Exercise aim: The lines to copy are those holding the string "light" in the entries below.

Start of Records for this task

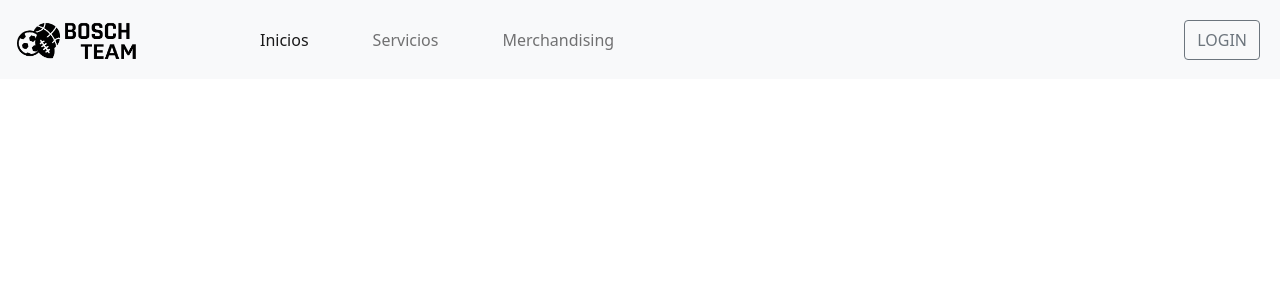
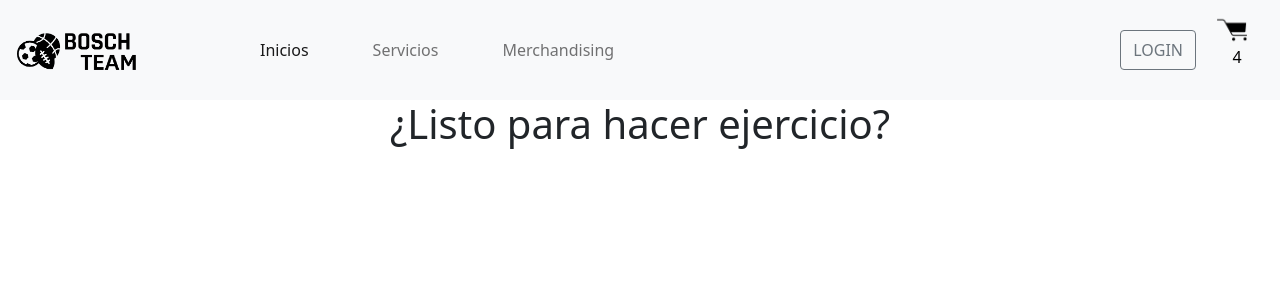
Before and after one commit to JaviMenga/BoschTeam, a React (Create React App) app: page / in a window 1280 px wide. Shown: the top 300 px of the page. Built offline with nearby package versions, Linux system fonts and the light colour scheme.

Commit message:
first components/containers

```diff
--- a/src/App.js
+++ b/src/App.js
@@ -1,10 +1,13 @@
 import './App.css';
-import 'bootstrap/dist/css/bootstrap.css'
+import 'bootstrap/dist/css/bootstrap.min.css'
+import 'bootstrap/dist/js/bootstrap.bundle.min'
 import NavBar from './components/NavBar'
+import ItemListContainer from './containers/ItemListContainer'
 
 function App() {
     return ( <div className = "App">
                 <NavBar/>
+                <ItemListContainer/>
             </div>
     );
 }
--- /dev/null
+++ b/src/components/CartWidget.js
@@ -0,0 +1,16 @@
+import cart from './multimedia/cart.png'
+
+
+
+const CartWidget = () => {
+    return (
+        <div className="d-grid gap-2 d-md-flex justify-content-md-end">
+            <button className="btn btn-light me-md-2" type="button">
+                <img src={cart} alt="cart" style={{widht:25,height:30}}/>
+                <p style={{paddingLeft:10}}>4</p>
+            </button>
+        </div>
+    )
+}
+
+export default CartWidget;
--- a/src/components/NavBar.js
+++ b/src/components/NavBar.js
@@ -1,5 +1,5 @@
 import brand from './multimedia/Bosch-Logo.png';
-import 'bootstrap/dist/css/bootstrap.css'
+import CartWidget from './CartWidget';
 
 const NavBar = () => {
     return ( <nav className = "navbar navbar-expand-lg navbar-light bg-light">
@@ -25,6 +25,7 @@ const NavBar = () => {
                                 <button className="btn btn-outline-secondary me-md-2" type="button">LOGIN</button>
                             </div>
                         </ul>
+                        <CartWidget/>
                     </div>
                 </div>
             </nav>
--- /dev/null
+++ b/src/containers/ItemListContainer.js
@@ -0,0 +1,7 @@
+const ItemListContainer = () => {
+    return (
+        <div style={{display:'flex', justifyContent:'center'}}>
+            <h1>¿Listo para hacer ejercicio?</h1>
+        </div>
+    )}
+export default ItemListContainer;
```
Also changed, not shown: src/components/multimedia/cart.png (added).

End of Records for this task

Exercise solution:
Before and after one commit to JaviMenga/BoschTeam, a React (Create React App) app: page / in a window 1280 px wide. Shown: the top 300 px of the page. Built offline with nearby package versions, Linux system fonts and the light colour scheme.
+            <button className="btn btn-light me-md-2" type="button">
     return ( <nav className = "navbar navbar-expand-lg navbar-light bg-light">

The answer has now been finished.